Items from a data source

----------------------------------------

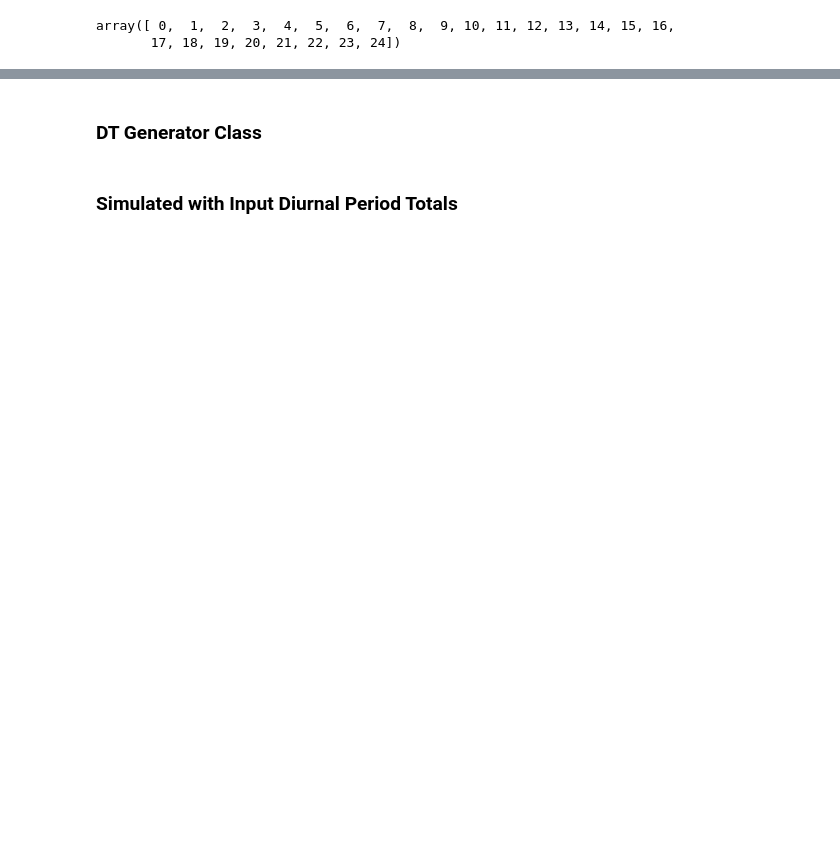
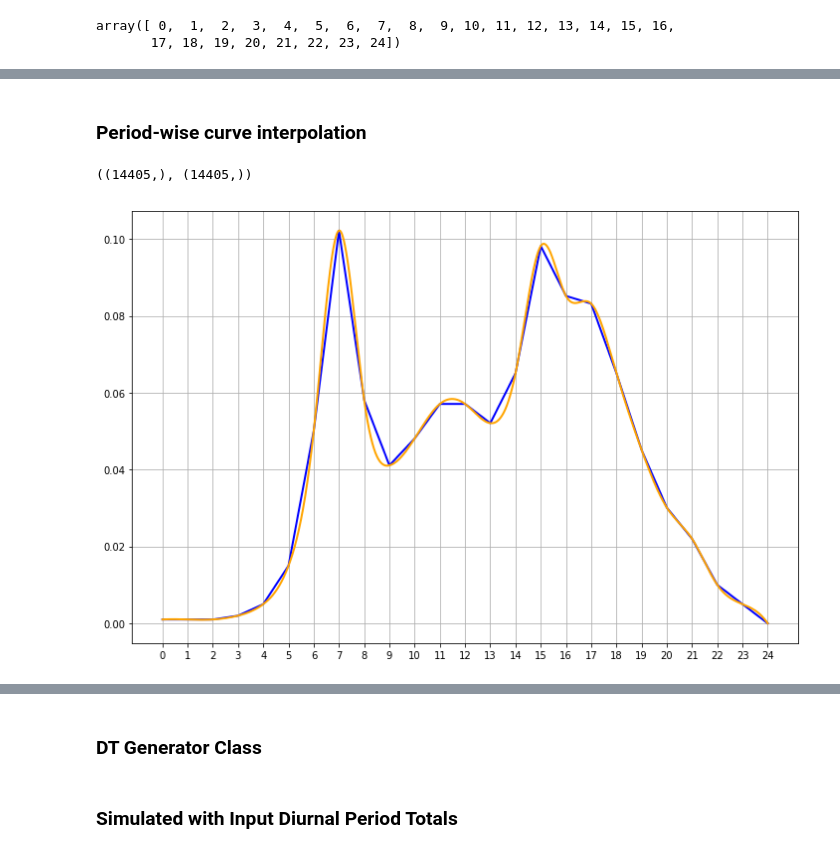
Before and after one commit to xys234/Work, a Jupyter notebook: notebooks/2019_05_09_SWIFT_Diurnal_Simulation.ipynb, the cells around one changed output, grey strips where cells are left out. Cells and saved outputs as stored; diff of their text form; code cells hidden in the pictures; blank space fills up the shorter version.

```diff
--- a/notebooks/2019_05_09_SWIFT_Diurnal_Simulation.ipynb
+++ b/notebooks/2019_05_09_SWIFT_Diurnal_Simulation.ipynb
@@ -8,8 +10,8 @@ import time
 RANDOM_SEED = 47
 # %%
 hours = np.arange(0,25,1)
-share = [0.0010, 0.0010, 0.0010, 0.0020, 0.0050, 0.0150, 0.0501, 0.1022, 0.0581, 0.0411, 0.0481, 0.0571, 0.0571,
-               0.0521, 0.0651, 0.0982, 0.0852, 0.0832, 0.0651, 0.0451, 0.0301, 0.0220, 0.0100, 0.0050, 0]
+share = np.array([0.0010, 0.0010, 0.0010, 0.0020, 0.0050, 0.0150, 0.0501, 0.1022, 0.0581, 0.0411, 0.0481, 0.0571, 0.0571,
+               0.0521, 0.0651, 0.0982, 0.0852, 0.0832, 0.0651, 0.0451, 0.0301, 0.0220, 0.0100, 0.0050, 0])
 # %%
 hours
 # %% [output]
@@ -17,0 +22,15 @@ array([ 0,  1,  2,  3,  4,  5,  6,  7,  8,  9, 10, 11, 12, 13, 14, 15, 16,
+# %%
+def interpolate(period, xs, ys, time_resolution=6):
+    """
+    Return ynew based on period length, input xs and ys
+    period: period length in hours
+    time_resolution: the lowest departure time resolution in seconds. Should be 6 seconds
+    """
+
+    # get the interpolation points
+    step = time_resolution / 3600.0
+    xnew = np.clip(np.arange(xs[0], xs[-1]+step, step), a_min=xs[0], a_max=xs[-1])
+    f = interp1d(xs, ys, kind='cubic')
+    ynew = f(xnew)
+    ynew[0], ynew[-1] = ys[0], ys[-1]
+    return xnew, ynew
@@ -17,0 +39,2 @@ array([ 0,  1,  2,  3,  4,  5,  6,  7,  8,  9, 10, 11, 12, 13, 14, 15, 16,
+# %%
+x_whole, y_whole = interpolate(24, hours, share)
@@ -17,0 +44,2 @@ array([ 0,  1,  2,  3,  4,  5,  6,  7,  8,  9, 10, 11, 12, 13, 14, 15, 16,
+# %% [markdown]
+### Period-wise curve interpolation
@@ -17,0 +55,14 @@ array([ 0,  1,  2,  3,  4,  5,  6,  7,  8,  9, 10, 11, 12, 13, 14, 15, 16,
+# %%
+x_period.shape, y_period.shape
+# %% [output]
+((14405,), (14405,))
+# %%
+fig, ax = plt.subplots(figsize=(12,8))
+ax.plot(hours, share, color='blue', linewidth=2, label='Input')
+ax.plot(x_whole, y_whole, color='orange', linewidth=2, label='Wholeday')
+# ax.plot(x_period, y_period, color='green', linewidth=2, label='Periodwise')
+ax.set_xticks(hours)
+ax.set_xticklabels(hours)
+ax.grid(True)
+# %% [output]
+[figure, added]
```
Also changed, not shown: parts of 35 cells of this notebook, 1 other file.
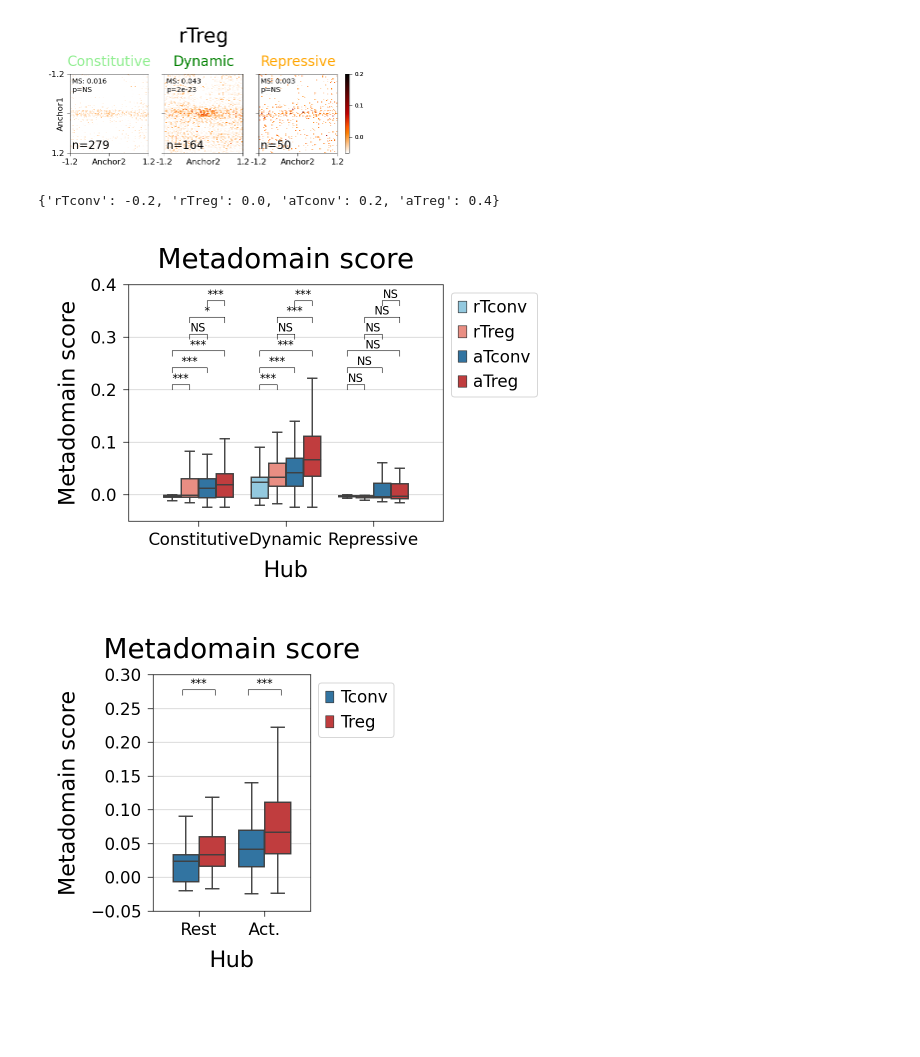
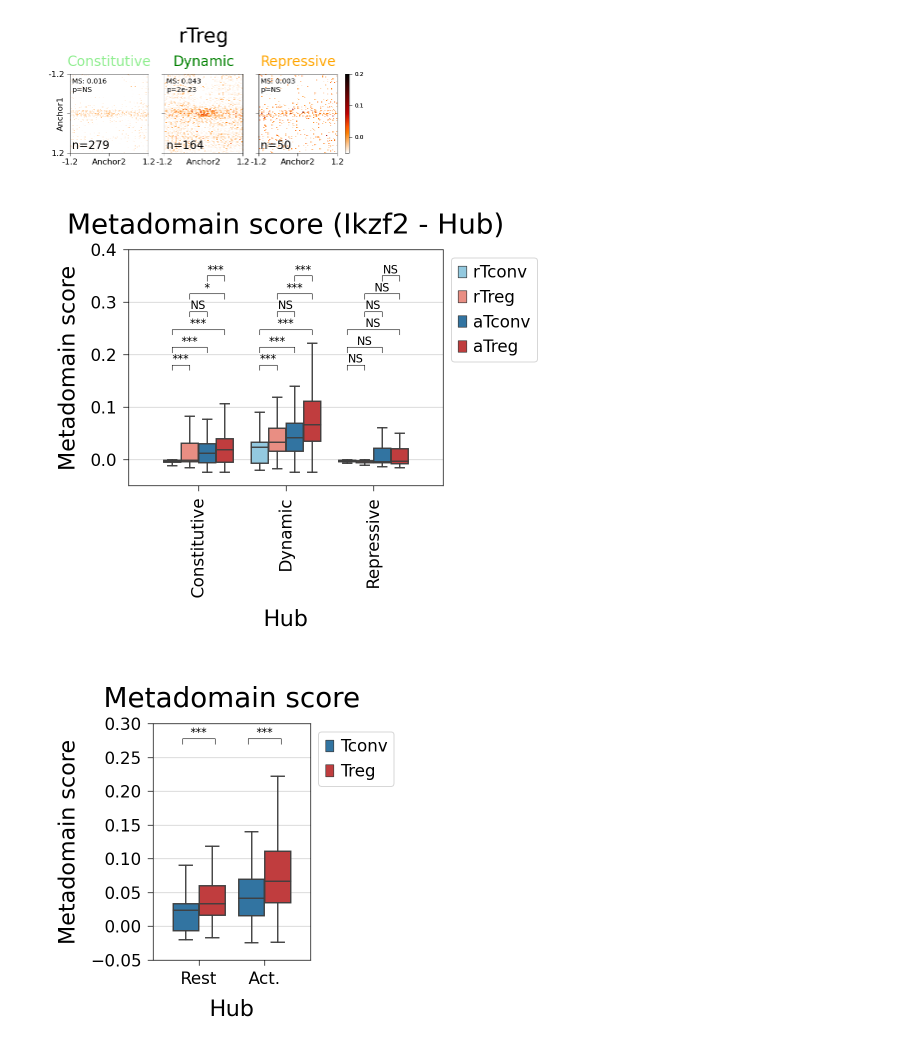
Before and after one commit to pritykinlab/metadomain_paper, a Jupyter notebook: pileups/Pileup_Active and Resting Hub Pileup.ipynb, the cells around one changed output. Drawn from its saved outputs; the diff is of its cells as text; code cells hidden in the pictures; blank space fills up the shorter version.

```diff
--- a/pileups/Pileup_Active and Resting Hub Pileup.ipynb
+++ b/pileups/Pileup_Active and Resting Hub Pileup.ipynb
@@ -318,19 +209,2 @@ fig.savefig('./plots/active_rest_pileup/quantification.pdf', bbox_inches = 'tigh
 # %% [markdown]
 ### Ikzf2 to hubs
-# %%
-newline = '\n'
-all_results_dicts = {}
-for key in inter_all_mat_dict:
-    (fig_within_cluster, fig_between_cluster), results = plot_cluster_pileups_from_result(key, inter_all_mat_dict, inter_all_metadata,
-                                     inter_all_metadata['cluster1'].unique(),
-                                     res = 25_000,
-                                     vmax = [.15, .15, .15, .15, .15, .15],
-                                     vmin = [-.1, -.1, -.1, -.1, -.1, -.1],
-                                     columns_to_names = columns_to_names,
-                                     row_colors_dict = row_colors_dict,
-                                     s1 = 5,
-                                     center = 5,
-                                    )
-    fig_within_cluster.suptitle(f"{key}", y=4, x=1.7, ha='center')
-    fig_within_cluster.savefig(f'./plots/active_rest_pileup/{key}_all.pdf', bbox_inches='tight')
-    all_results_dicts[key] = results
@@ -380,39 +241,40 @@ from itertools import combinations
 
 all_datas = []
 for u in [0, 4, 18]:
     idx = (inter_all_metadata['cluster1']==u) & (inter_all_metadata['cluster2']==u)
     data = pd.DataFrame()
     for key in inter_all_mat_dict:
         difference = all_results_dicts[key][u]['v_middle'] - all_results_dicts[key][u]['v_outside']
         data[key] = difference
     data['cluster'] = columns_to_names[u]
     all_datas.append(data)
 
 data = pd.concat(all_datas, axis=0)
 data = data.melt('cluster')
 
 hue_order = ['rTconv', 'rTreg', 'aTconv', 'aTreg']
 order = ['Constitutive', 'Dynamic', 'Repressive']
 pairs = [((x, h1), (x, h2)) for x in order for h1, h2 in combinations(hue_order, 2)]
 
 fig, axs = init_subplots_exact(1, 1, fgsz=(40*mm, 30*mm), dpi = 200)
 sns.boxplot(data=data, x='cluster', y='value', hue='variable', fliersize=0,
            hue_order = hue_order,
            palette=['skyblue', 'salmon', 'tab:blue', 'tab:red'])
 plt.ylim([-.05, .4])
 plt.gca().set_axisbelow(True)
-add_stat_annotation(plt.gca(), data, 'cluster', 'value', 'variable', order, hue_order, pairs,
-                   ymax=.18, delta=.16,
-                   d = .1, offset_d = .2)
+add_stat_annotation_boxplot_with_hue(
+    plt.gca(), data, 'cluster', 'value', 'variable',
+    order, hue_order, pairs, hue_start = -.3, hue_offset=.2, ymax=.15,
+    delta = .2
+)
 
 plt.legend(bbox_to_anchor=(1, 1))
 plt.xlabel("Hub")
 plt.ylabel("Metadomain score")
-plt.title("Metadomain score")
+plt.title("Metadomain score (Ikzf2 - Hub)")
 fig.savefig('./plots/active_rest_pileup/ikzf2_quantification.pdf', bbox_inches = 'tight')
 # %% [output]
-{'rTconv': -0.2, 'rTreg': 0.0, 'aTconv': 0.2, 'aTreg': 0.4}
-[figure, old version]
+[figure, new version]
 # %%
 from plot_pvals import *
 from itertools import combinations
```
Also changed, not shown: parts of 10 cells of this notebook, 1 other file.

----------------------------------------

## Task goal:
Your reply should restate every entry exactly, with the pictures left out.

## Response area:
Before and after one commit to xys234/Work, a Jupyter notebook: notebooks/2019_05_09_SWIFT_Diurnal_Simulation.ipynb, the cells around one changed output, grey strips where cells are left out. Cells and saved outputs as stored; diff of their text form; code cells hidden in the pictures; blank space fills up the shorter version.

```diff
--- a/notebooks/2019_05_09_SWIFT_Diurnal_Simulation.ipynb
+++ b/notebooks/2019_05_09_SWIFT_Diurnal_Simulation.ipynb
@@ -8,8 +10,8 @@ import time
 RANDOM_SEED = 47
 # %%
 hours = np.arange(0,25,1)
-share = [0.0010, 0.0010, 0.0010, 0.0020, 0.0050, 0.0150, 0.0501, 0.1022, 0.0581, 0.0411, 0.0481, 0.0571, 0.0571,
-               0.0521, 0.0651, 0.0982, 0.0852, 0.0832, 0.0651, 0.0451, 0.0301, 0.0220, 0.0100, 0.0050, 0]
+share = np.array([0.0010, 0.0010, 0.0010, 0.0020, 0.0050, 0.0150, 0.0501, 0.1022, 0.0581, 0.0411, 0.0481, 0.0571, 0.0571,
+               0.0521, 0.0651, 0.0982, 0.0852, 0.0832, 0.0651, 0.0451, 0.0301, 0.0220, 0.0100, 0.0050, 0])
 # %%
 hours
 # %% [output]
@@ -17,0 +22,15 @@ array([ 0,  1,  2,  3,  4,  5,  6,  7,  8,  9, 10, 11, 12, 13, 14, 15, 16,
+# %%
+def interpolate(period, xs, ys, time_resolution=6):
+    """
+    Return ynew based on period length, input xs and ys
+    period: period length in hours
+    time_resolution: the lowest departure time resolution in seconds. Should be 6 seconds
+    """
+
+    # get the interpolation points
+    step = time_resolution / 3600.0
+    xnew = np.clip(np.arange(xs[0], xs[-1]+step, step), a_min=xs[0], a_max=xs[-1])
+    f = interp1d(xs, ys, kind='cubic')
+    ynew = f(xnew)
+    ynew[0], ynew[-1] = ys[0], ys[-1]
+    return xnew, ynew
@@ -17,0 +39,2 @@ array([ 0,  1,  2,  3,  4,  5,  6,  7,  8,  9, 10, 11, 12, 13, 14, 15, 16,
+# %%
+x_whole, y_whole = interpolate(24, hours, share)
@@ -17,0 +44,2 @@ array([ 0,  1,  2,  3,  4,  5,  6,  7,  8,  9, 10, 11, 12, 13, 14, 15, 16,
+# %% [markdown]
+### Period-wise curve interpolation
@@ -17,0 +55,14 @@ array([ 0,  1,  2,  3,  4,  5,  6,  7,  8,  9, 10, 11, 12, 13, 14, 15, 16,
+# %%
+x_period.shape, y_period.shape
+# %% [output]
+((14405,), (14405,))
+# %%
+fig, ax = plt.subplots(figsize=(12,8))
+ax.plot(hours, share, color='blue', linewidth=2, label='Input')
+ax.plot(x_whole, y_whole, color='orange', linewidth=2, label='Wholeday')
+# ax.plot(x_period, y_period, color='green', linewidth=2, label='Periodwise')
+ax.set_xticks(hours)
+ax.set_xticklabels(hours)
+ax.grid(True)
+# %% [output]
+[figure, added]
```
Also changed, not shown: parts of 35 cells of this notebook, 1 other file.
Before and after one commit to pritykinlab/metadomain_paper, a Jupyter notebook: pileups/Pileup_Active and Resting Hub Pileup.ipynb, the cells around one changed output. Drawn from its saved outputs; the diff is of its cells as text; code cells hidden in the pictures; blank space fills up the shorter version.

```diff
--- a/pileups/Pileup_Active and Resting Hub Pileup.ipynb
+++ b/pileups/Pileup_Active and Resting Hub Pileup.ipynb
@@ -318,19 +209,2 @@ fig.savefig('./plots/active_rest_pileup/quantification.pdf', bbox_inches = 'tigh
 # %% [markdown]
 ### Ikzf2 to hubs
-# %%
-newline = '\n'
-all_results_dicts = {}
-for key in inter_all_mat_dict:
-    (fig_within_cluster, fig_between_cluster), results = plot_cluster_pileups_from_result(key, inter_all_mat_dict, inter_all_metadata,
-                                     inter_all_metadata['cluster1'].unique(),
-                                     res = 25_000,
-                                     vmax = [.15, .15, .15, .15, .15, .15],
-                                     vmin = [-.1, -.1, -.1, -.1, -.1, -.1],
-                                     columns_to_names = columns_to_names,
-                                     row_colors_dict = row_colors_dict,
-                                     s1 = 5,
-                                     center = 5,
-                                    )
-    fig_within_cluster.suptitle(f"{key}", y=4, x=1.7, ha='center')
-    fig_within_cluster.savefig(f'./plots/active_rest_pileup/{key}_all.pdf', bbox_inches='tight')
-    all_results_dicts[key] = results
@@ -380,39 +241,40 @@ from itertools import combinations
 
 all_datas = []
 for u in [0, 4, 18]:
     idx = (inter_all_metadata['cluster1']==u) & (inter_all_metadata['cluster2']==u)
     data = pd.DataFrame()
     for key in inter_all_mat_dict:
         difference = all_results_dicts[key][u]['v_middle'] - all_results_dicts[key][u]['v_outside']
         data[key] = difference
     data['cluster'] = columns_to_names[u]
     all_datas.append(data)
 
 data = pd.concat(all_datas, axis=0)
 data = data.melt('cluster')
 
 hue_order = ['rTconv', 'rTreg', 'aTconv', 'aTreg']
 order = ['Constitutive', 'Dynamic', 'Repressive']
 pairs = [((x, h1), (x, h2)) for x in order for h1, h2 in combinations(hue_order, 2)]
 
 fig, axs = init_subplots_exact(1, 1, fgsz=(40*mm, 30*mm), dpi = 200)
 sns.boxplot(data=data, x='cluster', y='value', hue='variable', fliersize=0,
            hue_order = hue_order,
            palette=['skyblue', 'salmon', 'tab:blue', 'tab:red'])
 plt.ylim([-.05, .4])
 plt.gca().set_axisbelow(True)
-add_stat_annotation(plt.gca(), data, 'cluster', 'value', 'variable', order, hue_order, pairs,
-                   ymax=.18, delta=.16,
-                   d = .1, offset_d = .2)
+add_stat_annotation_boxplot_with_hue(
+    plt.gca(), data, 'cluster', 'value', 'variable',
+    order, hue_order, pairs, hue_start = -.3, hue_offset=.2, ymax=.15,
+    delta = .2
+)
 
 plt.legend(bbox_to_anchor=(1, 1))
 plt.xlabel("Hub")
 plt.ylabel("Metadomain score")
-plt.title("Metadomain score")
+plt.title("Metadomain score (Ikzf2 - Hub)")
 fig.savefig('./plots/active_rest_pileup/ikzf2_quantification.pdf', bbox_inches = 'tight')
 # %% [output]
-{'rTconv': -0.2, 'rTreg': 0.0, 'aTconv': 0.2, 'aTreg': 0.4}
-[figure, old version]
+[figure, new version]
 # %%
 from plot_pvals import *
 from itertools import combinations
```
Also changed, not shown: parts of 10 cells of this notebook, 1 other file.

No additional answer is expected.